Cloudmojo Tech LLP, established in June 2020 in Mumbai, India, specializes in the resale and distribution of Microsoft products and has reserved the disputed domain names in the course of its business. Furthermore, prior to the start of the proceedings in June 2022, the defendant filed the word trademark “CLOUDMOJO TECH” in India for services in Class 42, and notably for “computer programming”, “technology consulting” and “SaaS services”. Said trademark was registered on 9 December 2021.
The Panel acknowledges that there is a likelihood of confusion between the disputed domain names and the trademark “MOJOCLOUD” insofar as they consist of the same verbal elements, “MOJO” and “CLOUD”, although the terms are reversed.
In terms of the respondent’s rights or his legitimate interest, the Panel raised several points.
Firstly, the respondent is active in the IT industry, although on a relatively average scale.
Secondly, the domain names are very similar to the respondent’s corporate name. However, the respondent assumed the name only after the first three domain name registrations, i.e. a few weeks later.
The respondent argues that he was not aware of the complainant’s company, nor of its trademarks, at the time of the reservation of the disputed domain names (or at least of the first three domain names).
In fact, it must be noted that the term “cloud” is rather descriptive of the services concerned. In addition, although the term “mojo” is not descriptive of the services concerned, it is still a generic term. Thus, it is plausible that the respondent chose the term “mojo” without having been aware of the complainant’s trademarks.
This hypothesis is supported by the fact that the applicant’s marks do not seem to be known throughout the world. The Panel notes that the applicant has servers in the USA and the Netherlands. He has also been using the trademark “MOJOHOST” in the United States for numerous years. “MojoCloud” is the name used for a service offered on its website www.mojohost.com. Therefore, the claim that its trademarks have a substantial international reputation is not proven. The claimant provides no evidence of sales revenue, advertising expenditure, or of the volume of traffic generated by the www.mojohost.com website and by the redirection of www.mojocloud.com to www.mojohost.com.
In addition, the respondent has registered the trademark ‘CLOUDMOJO TECH’ in India, which is used for the relevant services. The applicant was aware of this registration application . However, no action was taken to oppose it. From this inaction it can be inferred that the applicant has no business in India. The Panel notes that although the applicant’s website is accessible from India, it has not demonstrated any activity in that territory.
In view of these elements, the complaint is rejected.
The decision is not surprising in that it is customary for a company to reflect its corporate name in a domain name, especially since the use of the respondent’s trademark is correlated with the services for which it is registered.

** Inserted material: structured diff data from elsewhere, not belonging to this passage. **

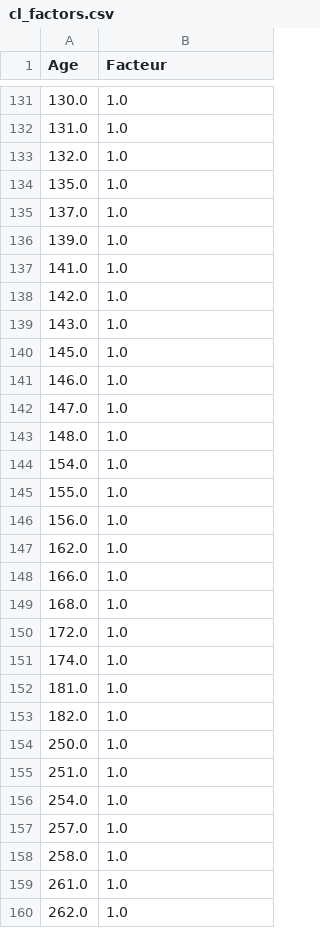
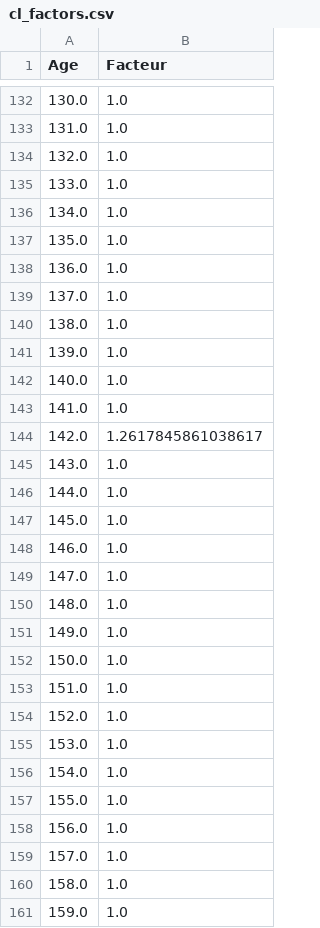
Before and after one commit to Endoresuu/PFE, a CSV file: cl_factors.csv, drawn as a sheet; only a part is shown, gaps mark what is left out; the shorter side is filled out with more unchanged rows; the diff covers the shown part only.

```diff
--- a/cl_factors.csv
+++ b/cl_factors.csv
@@ -133,8 +134,14 @@ Age,Facteur
 132.0,1.0
+133.0,1.0
+134.0,1.0
 135.0,1.0
+136.0,1.0
 137.0,1.0
+138.0,1.0
 139.0,1.0
+140.0,1.0
 141.0,1.0
-142.0,1.0
+142.0,1.2617845861038617
 143.0,1.0
+144.0,1.0
 145.0,1.0
@@ -143,2 +150,7 @@ Age,Facteur
 148.0,1.0
+149.0,1.0
+150.0,1.0
+151.0,1.0
+152.0,1.0
+153.0,1.0
 154.0,1.0
@@ -146 +158,4 @@ Age,Facteur
 156.0,1.0
+157.0,1.0
+158.0,1.0
+159.0,1.0
```
Also changed, not shown: 29 added rows and 50 edited cells elsewhere in this file, cl_baseline_structure_terme.csv, 9 other files.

As such, it was essential for the complainant to prove the use of its marks in India but also to provide further evidence of its alleged international reputation. In view of the defendant’s corporate name, which was only revealed after the complaint was filed, a strong India-centered case was essential to have a chance of obtaining the transfer of the names.
(WIPO, Arbitration and Mediation Center, Case No. D2021-3197, 3 January 2022, Easy Online Solutions, Ltd. d/b/a MojoHost v. Ahmed Parvez Banatwala, Cloudmojo Tech LLP, and Ahmed Parvez Banatwala, Construma Consultancy Pvt. Ltd)